- WHAT TO PRODUCE -
Determine the number of lines in these entries that hold the word "Hall". Give the number and nothing more.

*** Opening RECORDS PROVIDED ***

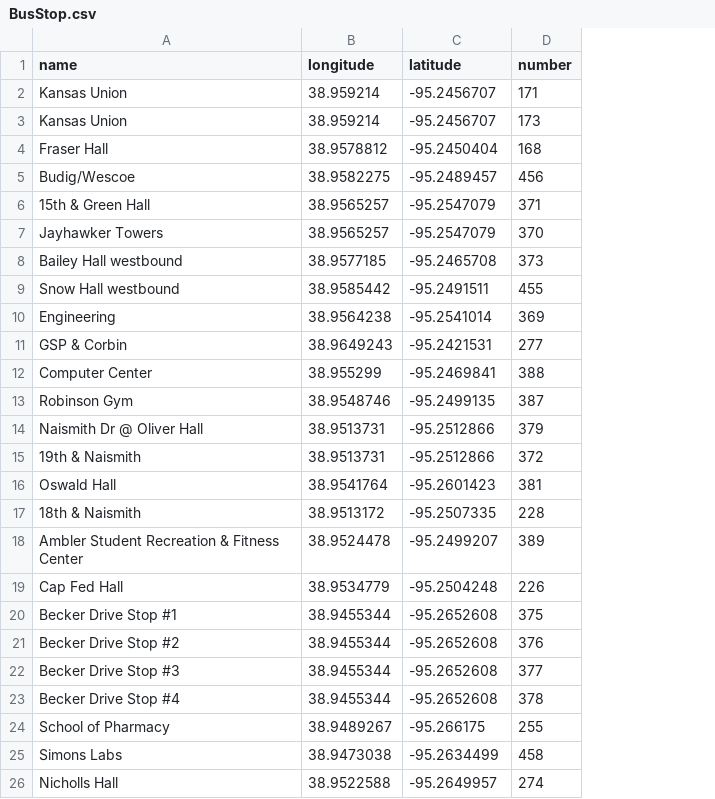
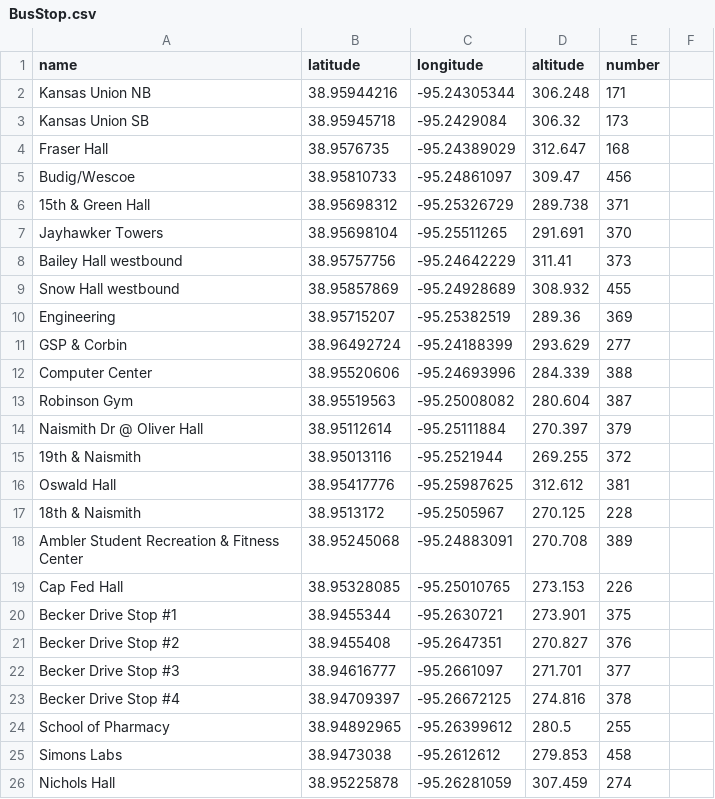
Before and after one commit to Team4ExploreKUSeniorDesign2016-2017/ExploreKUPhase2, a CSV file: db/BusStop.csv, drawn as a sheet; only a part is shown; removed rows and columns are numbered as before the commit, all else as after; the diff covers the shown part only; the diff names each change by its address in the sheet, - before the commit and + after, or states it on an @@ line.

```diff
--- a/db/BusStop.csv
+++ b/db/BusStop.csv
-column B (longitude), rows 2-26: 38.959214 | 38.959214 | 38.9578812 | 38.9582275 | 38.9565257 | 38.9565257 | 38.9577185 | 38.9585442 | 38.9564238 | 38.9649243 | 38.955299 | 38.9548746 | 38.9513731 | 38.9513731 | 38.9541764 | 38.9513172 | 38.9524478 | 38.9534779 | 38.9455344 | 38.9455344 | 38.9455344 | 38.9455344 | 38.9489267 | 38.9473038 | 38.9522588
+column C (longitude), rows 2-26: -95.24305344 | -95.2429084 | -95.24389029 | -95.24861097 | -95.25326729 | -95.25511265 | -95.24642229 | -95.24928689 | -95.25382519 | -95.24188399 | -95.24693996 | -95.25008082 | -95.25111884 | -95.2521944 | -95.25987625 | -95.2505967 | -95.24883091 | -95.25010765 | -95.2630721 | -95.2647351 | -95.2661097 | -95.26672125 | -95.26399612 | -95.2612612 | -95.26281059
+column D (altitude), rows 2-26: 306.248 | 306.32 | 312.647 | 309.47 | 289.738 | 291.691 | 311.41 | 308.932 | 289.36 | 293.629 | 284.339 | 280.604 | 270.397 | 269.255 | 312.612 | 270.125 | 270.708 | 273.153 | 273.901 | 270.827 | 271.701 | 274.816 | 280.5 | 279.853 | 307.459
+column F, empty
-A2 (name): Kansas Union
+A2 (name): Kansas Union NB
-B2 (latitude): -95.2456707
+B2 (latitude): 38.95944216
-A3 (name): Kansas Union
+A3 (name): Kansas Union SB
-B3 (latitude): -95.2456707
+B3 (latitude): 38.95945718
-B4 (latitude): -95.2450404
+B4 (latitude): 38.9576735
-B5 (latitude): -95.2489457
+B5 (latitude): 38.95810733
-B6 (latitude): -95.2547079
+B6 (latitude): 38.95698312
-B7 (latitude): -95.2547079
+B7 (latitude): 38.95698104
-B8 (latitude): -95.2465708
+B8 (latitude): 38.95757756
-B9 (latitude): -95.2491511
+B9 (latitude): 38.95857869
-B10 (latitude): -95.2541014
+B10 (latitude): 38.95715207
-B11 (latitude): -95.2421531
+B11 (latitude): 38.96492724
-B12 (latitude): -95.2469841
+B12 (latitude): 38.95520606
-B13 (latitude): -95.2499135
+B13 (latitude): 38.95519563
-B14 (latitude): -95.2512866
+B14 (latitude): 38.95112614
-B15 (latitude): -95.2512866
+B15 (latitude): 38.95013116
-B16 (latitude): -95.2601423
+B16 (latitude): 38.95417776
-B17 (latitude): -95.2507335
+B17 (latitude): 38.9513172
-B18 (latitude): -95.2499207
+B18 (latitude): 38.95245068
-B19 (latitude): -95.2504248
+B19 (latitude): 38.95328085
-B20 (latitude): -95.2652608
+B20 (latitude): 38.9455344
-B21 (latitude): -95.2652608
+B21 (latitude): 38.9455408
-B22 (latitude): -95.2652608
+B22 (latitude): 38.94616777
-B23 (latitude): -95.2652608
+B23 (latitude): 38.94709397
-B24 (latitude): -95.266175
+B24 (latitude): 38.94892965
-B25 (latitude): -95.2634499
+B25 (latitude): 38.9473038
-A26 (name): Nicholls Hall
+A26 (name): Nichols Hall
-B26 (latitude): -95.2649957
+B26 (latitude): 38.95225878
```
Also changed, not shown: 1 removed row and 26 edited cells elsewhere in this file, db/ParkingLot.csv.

*** Closing RECORDS PROVIDED ***

- RESULT BELOW -
2